Exercise directions =>
In the entries below, count every line with the word "поиска". Return only the count.
-- Given data follows --
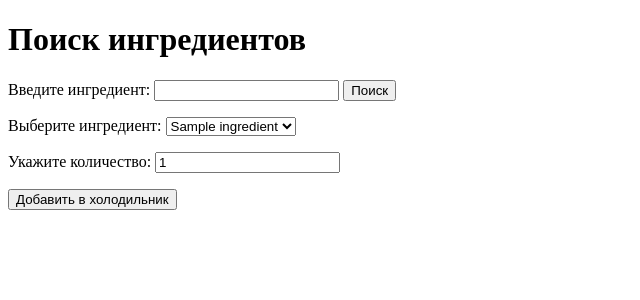
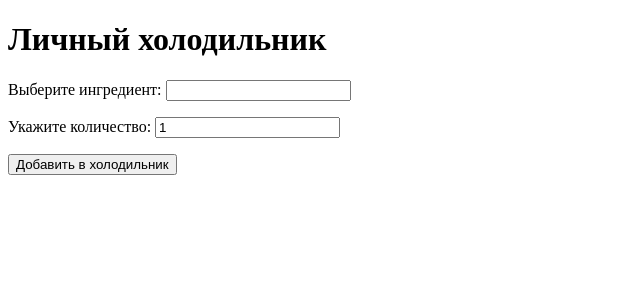
Before and after one commit to vikochk/recipe-website, a PHP site: page /ingredients.php in a window 1280 px wide. Shown: the top 300 px of the page, without its empty margins (0-640 px from the left). Run offline with PHP 8.4, Linux system fonts and the light colour scheme; the visitor is signed in with stand-in values (Sample User, id 1); tables that the repository leaves empty or names only in its code hold one stand-in row (values such as "Sample post"); some libraries are stand-ins or nearby versions.

Commit message:
Update ingredients.php

```diff
--- a/ingredients.php
+++ b/ingredients.php
@@ -15,6 +15,7 @@ if (isset($_POST['add_to_fridge'])) {
     $ingredient_id = $_POST['ingredient_id'];
     $quantity = $_POST['quantity'];
 
+    try {
         // Проверяем, существует ли уже такой ингредиент в холодильнике пользователя
         $stmt = $db->prepare("SELECT * FROM fridge_ingredients WHERE fridge_id IN (SELECT fridge_id FROM user_fridges WHERE user_id = :user_id) AND ingredient_id = :ingredient_id");
         $stmt->bindParam(':user_id', $user_id);
@@ -27,14 +28,25 @@ if (isset($_POST['add_to_fridge'])) {
             $updateStmt->bindParam(':user_id', $user_id);
             $updateStmt->bindParam(':ingredient_id', $ingredient_id);
             $updateStmt->bindParam(':quantity', $quantity);
-        $updateStmt->execute();
+            if ($updateStmt->execute()) {
+                echo "Ингредиент успешно обновлен!";
+            } else {
+                echo "Ошибка при обновлении ингредиента: " . implode(" ", $updateStmt->errorInfo());
+            }
         } else {
             // Если ингредиент не существует, добавляем его
             $insertStmt = $db->prepare("INSERT INTO fridge_ingredients (fridge_id, ingredient_id, quantity) VALUES ((SELECT fridge_id FROM user_fridges WHERE user_id = :user_id), :ingredient_id, :quantity)");
             $insertStmt->bindParam(':user_id', $user_id);
             $insertStmt->bindParam(':ingredient_id', $ingredient_id);
             $insertStmt->bindParam(':quantity', $quantity);
-        $insertStmt->execute();
+            if ($insertStmt->execute()) {
+                echo "Ингредиент успешно добавлен!";
+            } else {
+                echo "Ошибка при добавлении ингредиента: " . implode(" ", $insertStmt->errorInfo());
+            }
+        }
+    } catch (PDOException $e) {
+        echo "Ошибка при выполнении запроса: " . $e->getMessage();
     }
 }
 
@@ -44,41 +56,39 @@ $ingredientsStmt->execute();
 $ingredients = $ingredientsStmt->fetchAll(PDO::FETCH_ASSOC);
 ?>
 
-<!-- HTML-код для поиска ингредиентов и добавления в холодильник -->
 <!DOCTYPE html>
 <html lang="en">
 <head>
     <meta charset="UTF-8">
     <meta name="viewport" content="width=device-width, initial-scale=1.0">
     <title>Поиск ингредиентов</title>
+    <!-- Подключение jQuery -->
+    <script src="https://code.jquery.com/jquery-3.6.4.min.js"></script>
+    <!-- Подключение jQuery UI -->
+    <link rel="stylesheet" href="https://code.jquery.com/ui/1.12.1/themes/base/jquery-ui.css">
+    <script src="https://code.jquery.com/ui/1.12.1/jquery-ui.min.js"></script>
+    <!-- Подключение вашего скрипта search.js -->
     <script src="search.js"></script>
 </head>
 <body>
-<h1>Поиск ингредиентов</h1>
-<!-- Форма для поиска ингредиентов -->
-<form action="search.php" method="get">
-    <label for="ingredient">Введите ингредиент:</label>
-    <input type="text" name="ingredient" id="ingredient" oninput="updateResults()">
-    <input type="submit" value="Поиск">
-</form>
-
-<!-- Контейнер для результатов поиска -->
-<div id="results"></div>
+<h1>Личный холодильник</h1>
 
 <!-- Форма для добавления ингредиентов в холодильник -->
 <form method="POST" action="ingredients.php" onsubmit="return addToFridge()">
     <p>Выберите ингредиент:
-        <select name="ingredient_id">
-            <?php foreach ($ingredients as $ingredient): ?>
-                <option value="<?= $ingredient['ingredient_id'] ?>"><?= $ingredient['name'] ?></option>
-            <?php endforeach; ?>
-        </select>
+        <input type="text" name="ingredient" id="addIngredient" class="autocomplete">
+        <input type="hidden" name="ingredient_id" id="selected_ingredient_id">
     </p>
     <p>Укажите количество: <input type="number" name="quantity" min="1" value="1"></p>
     <p><button type="submit" name="add_to_fridge">Добавить в холодильник</button></p>
 </form>
 
-<!-- Ваш HTML-код, например, заголовок страницы -->
+<!-- Включаем jQuery и jQuery UI -->
+<script src="https://code.jquery.com/jquery-3.6.4.min.js"></script>
+<script src="https://code.jquery.com/ui/1.12.1/jquery-ui.min.js"></script>
+
+<!-- Подключаем ваш скрипт search.js -->
+<script src="search.js"></script>
 
 </body>
 </html>
```
Lines whose indentation alone changed are shown as unchanged.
-- Given data concluded --
Answer to the problem =>
3